(662) 286-6369
703 Alcorn Dr Doctors Office Plaza Ste 109
Corinth, MS
Specialties
Orthopedics
Gender
Male
Education
Medical School: Univ Of Tn, Memphis, Coll Of Med, Memphis Tn 38163
Graduation Year: 1989
Hospital
Hospital: Magnolia Regional Health Cente, Corinth, Ms
Group Practice: Magnolia Orthopaedic & Sports

Data Provided By:
Robert P Lorentz, DDS
(662) 286-3891
1500 N Harper Road Ext Ste 5
Corinth, MS
Specialties
Orthodontics/Dentofacial Orthopedics

Data Provided By:
Dr.Michael Dulske
(601) 987-8200
290 Layfair Dr
Flowood, MS
Gender
M
Education
Medical School: Tx Tech Univ Hlth Sci Ctr Sch Of Med
Year of Graduation: 1990
Speciality
Orthopedic Surgeon
General Information
Hospital: St Dominic-Jackson Memorial H, Jackson, Ms
Accepting New Patients: Yes
RateMD Rating
3.8, out of 5 based on 4, reviews.

Data Provided By:
Theodore C Jones, DMD
(601) 922-3100
4300 Robinson St Ste B
Jackson, MS
Specialties
Orthodontics/Dentofacial Orthopedics

Data Provided By:
Alan Conrad Schroeder, MD
(601) 984-1000
Brandon, MS
Specialties
Orthopedics
Gender
Male
Education
Medical School: La State Univ Sch Of Med In New Orleans, New Orleans La 70112
Graduation Year: 2000

Data Provided By:
Randall Parks Frazier, MD
(662) 286-6369
703 Alcorn Dr Ste 109
Corinth, MS
Specialties
Orthopedics
Gender
Male
Education
Medical School: Vanderbilt Univ Sch Of Med, Nashville Tn 37232
Graduation Year: 1986
Hospital
Hospital: Magnolia Regional Health Cente, Corinth, Ms
Group Practice: Magnolia Orthopaedic & Sports

Data Provided By:
Robert H Perry, DDS
(662) 287-6151
1017 Foote St
Corinth, MS
Specialties
Orthodontics/Dentofacial Orthopedics

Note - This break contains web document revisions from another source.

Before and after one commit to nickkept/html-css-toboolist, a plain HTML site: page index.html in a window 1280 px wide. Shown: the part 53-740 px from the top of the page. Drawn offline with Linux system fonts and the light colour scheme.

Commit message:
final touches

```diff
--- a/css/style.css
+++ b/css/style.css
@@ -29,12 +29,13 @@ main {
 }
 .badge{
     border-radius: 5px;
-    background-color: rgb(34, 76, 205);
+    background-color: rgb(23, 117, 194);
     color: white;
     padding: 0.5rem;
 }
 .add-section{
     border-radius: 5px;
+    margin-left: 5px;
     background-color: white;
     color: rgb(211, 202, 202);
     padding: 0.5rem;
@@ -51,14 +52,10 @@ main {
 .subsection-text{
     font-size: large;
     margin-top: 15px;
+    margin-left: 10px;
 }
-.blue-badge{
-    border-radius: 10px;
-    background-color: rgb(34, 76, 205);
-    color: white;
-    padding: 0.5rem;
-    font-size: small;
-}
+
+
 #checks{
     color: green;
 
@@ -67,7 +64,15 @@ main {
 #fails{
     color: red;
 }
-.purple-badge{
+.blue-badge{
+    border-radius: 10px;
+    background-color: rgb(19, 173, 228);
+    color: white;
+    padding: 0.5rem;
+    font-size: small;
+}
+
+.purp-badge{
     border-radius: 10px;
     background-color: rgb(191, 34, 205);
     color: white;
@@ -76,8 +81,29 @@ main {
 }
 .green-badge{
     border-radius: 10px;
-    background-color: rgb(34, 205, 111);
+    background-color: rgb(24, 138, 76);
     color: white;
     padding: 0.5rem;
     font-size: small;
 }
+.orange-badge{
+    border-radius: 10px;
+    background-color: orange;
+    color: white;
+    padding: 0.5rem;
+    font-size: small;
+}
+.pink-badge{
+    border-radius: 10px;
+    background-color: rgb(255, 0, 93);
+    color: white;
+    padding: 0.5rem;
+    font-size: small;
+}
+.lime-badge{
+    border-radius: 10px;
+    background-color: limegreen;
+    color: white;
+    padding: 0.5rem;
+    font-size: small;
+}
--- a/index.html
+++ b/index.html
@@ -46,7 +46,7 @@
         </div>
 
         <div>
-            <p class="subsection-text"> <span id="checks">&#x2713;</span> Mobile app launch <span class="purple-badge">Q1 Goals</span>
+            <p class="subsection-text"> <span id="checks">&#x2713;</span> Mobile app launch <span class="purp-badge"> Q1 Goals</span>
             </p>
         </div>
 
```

Data Provided By:
Wayne Anthony Dotson, MD
(662) 843-8880
907 E Sunflower Rd Ste 102
Cleveland, MS
Specialties
Orthopedics
Gender
Male
Education
Medical School: Univ Of South Al Coll Of Med, Mobile Al 36688
Graduation Year: 1991
Hospital
Hospital: Delta Med Ctr, Greenville, Ms; Kings Daughters Hospital, Greenville, Ms
Group Practice: Mid South Orthopaedics

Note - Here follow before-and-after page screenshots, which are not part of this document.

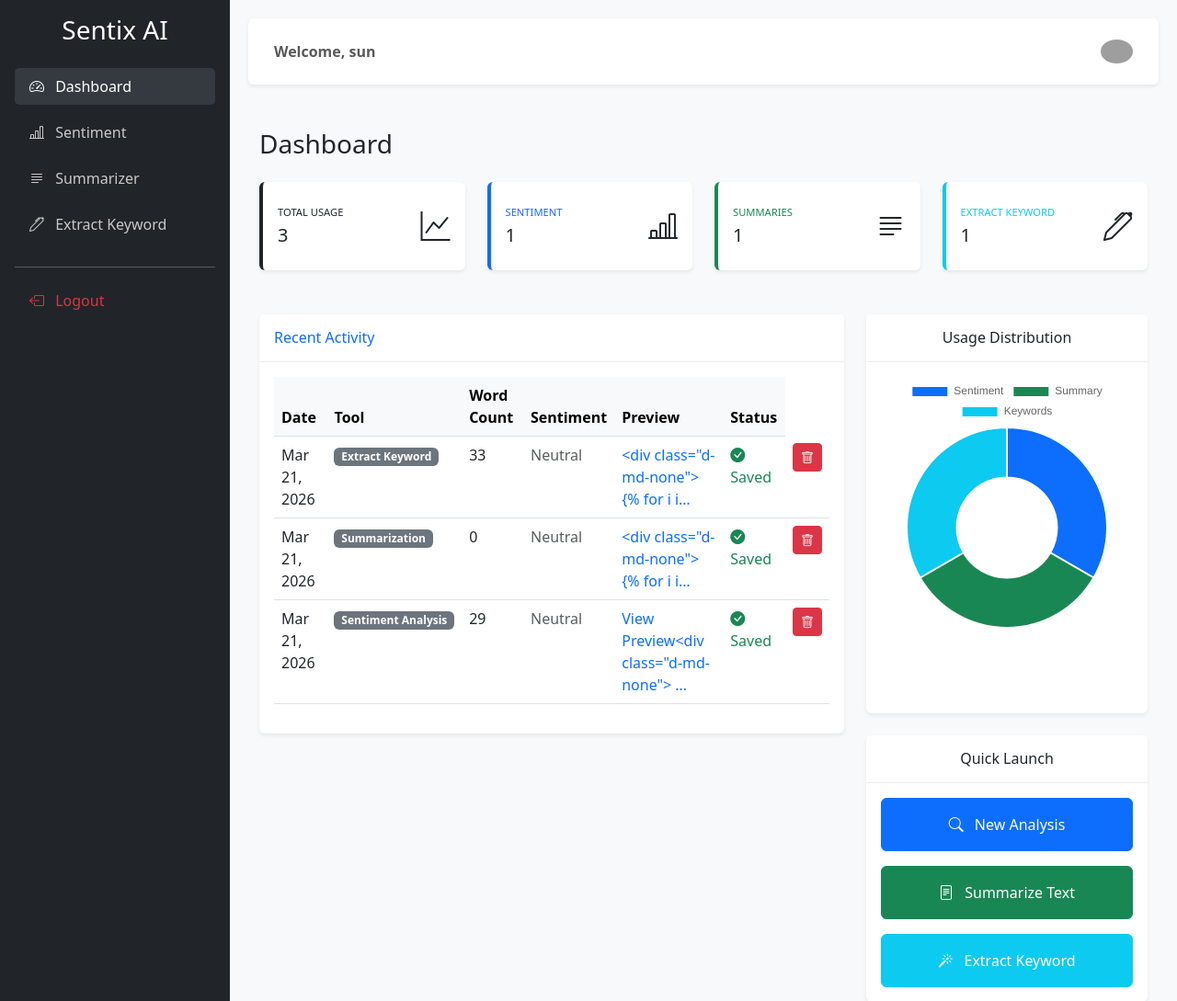
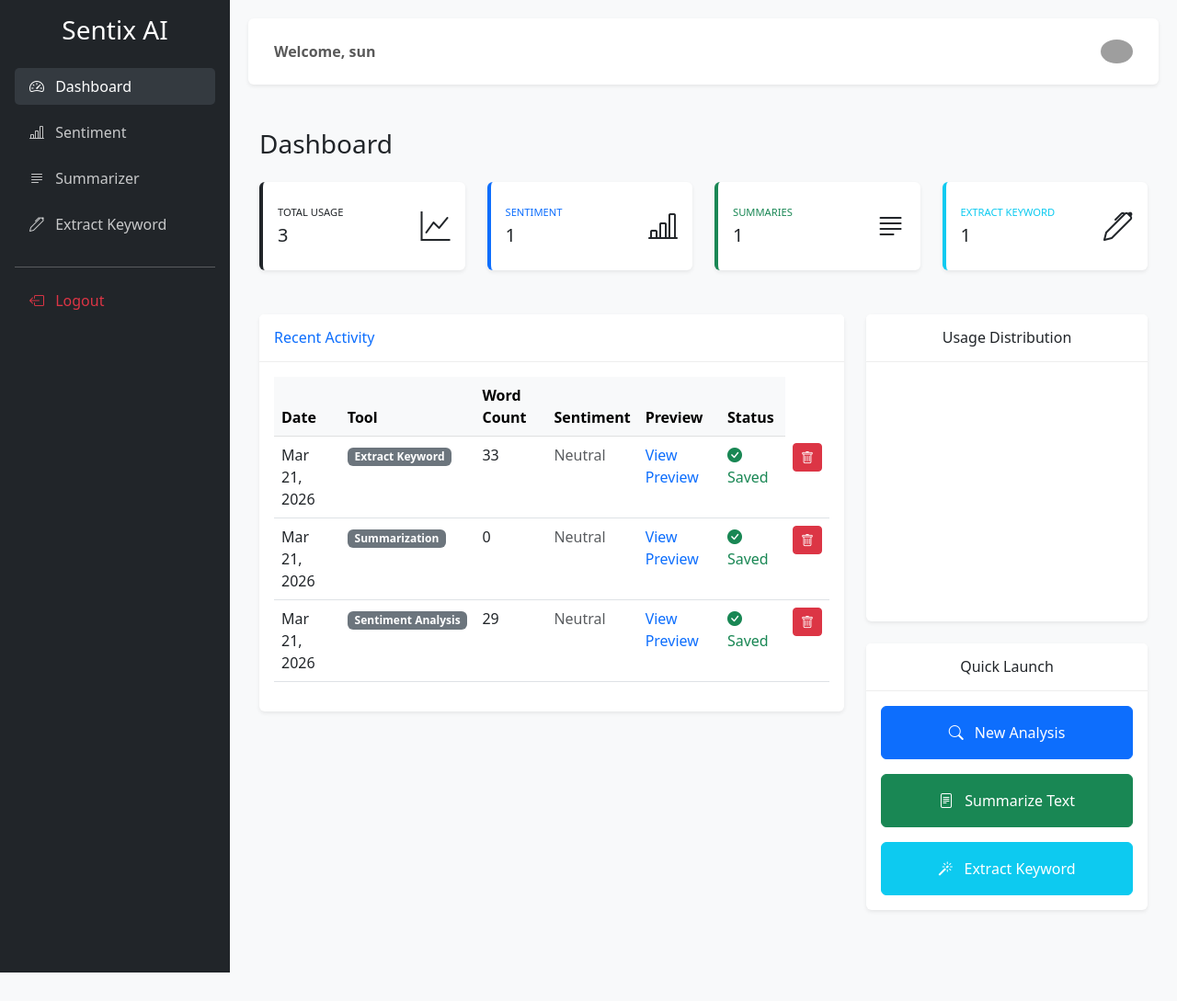
Before and after one commit to poornima-shaja/sentix-ai, a Django app: page / in a window 1280 px wide. Shown: the top 1089 px of the page at 92% size. After the commit the page ends 1058 px from the top, so only its background shows below. Run offline with Django 5.2, Linux system fonts and the light colour scheme; a user stored in the database is signed in; data comes from the database, SQL or seed files in the repository; both versions use the stored data as it was after the commit; a map, chart or similar area stays blank; grey boxes are pictures that could not be loaded.

Commit message:
view preview fix

```diff
--- a/templates/processor/index.html
+++ b/templates/processor/index.html
@@ -10,7 +10,7 @@
     <div class="row">
 
     <!-- Total Usage -->
-    <div class="col-xl-3 col-md-6 mb-4">
+    <div class="col-12 col-sm-6 col-md-6 col-xl-3 mb-4">
         <div class="card border-left-dark h-100 py-2 shadow-sm">
             <div class="card-body">
                 <div class="row align-items-center">
@@ -113,7 +113,7 @@
                                     </td>
                                     <td>
                                         <a href="{% url 'details' i.id %}" class="text-decoration-none text-primary">
-                                            {{ i.analyze_text|truncatechars:40 }}
+                                            View Preview
                                         </a>
                                         </td>
 
@@ -147,7 +147,7 @@
             <h6 class="m-0 font-weight-bold text-dark">Usage Distribution</h6>
         </div>
         <div class="card-body">
-            <div style="height: 350px;">
+            <div style="height: 250px; width: 100%;">
                 <canvas id="usageChart"></canvas>
             </div>
         </div>
@@ -200,5 +200,9 @@ document.addEventListener("DOMContentLoaded", function() {
         }
     });
 });
+options: {
+    responsive: true,
+    maintainAspectRatio: false
+}
 </script>
 {% endblock %}
--- a/templates/processor/layout.html
+++ b/templates/processor/layout.html
@@ -157,6 +157,7 @@ function confirmLogout() {
         document.getElementById('logout-form').submit();
     }
 }
+
 </script>
 </body>
 </html>
```
Also changed, not shown: db.sqlite3.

Data Provided By:
Kevin M Whalley
(662) 226-4088
965 Jk Avent Dr
Grenada, MS
Specialty
Orthopedic Surgery

Data Provided By:
Robert Allen Butler, MD
(504) 232-2074
2500 N State St
Jackson, MS
Specialties
Orthopedics
Gender
Male
Education
Medical School: Tulane Univ Sch Of Med, New Orleans La 70112
Graduation Year: 2000

Data Provided By:
Data Provided By:

Artificial Joint Replacement of the Elbow

A Patient's Guide to Artificial Joint Replacement of the Elbow

Introduction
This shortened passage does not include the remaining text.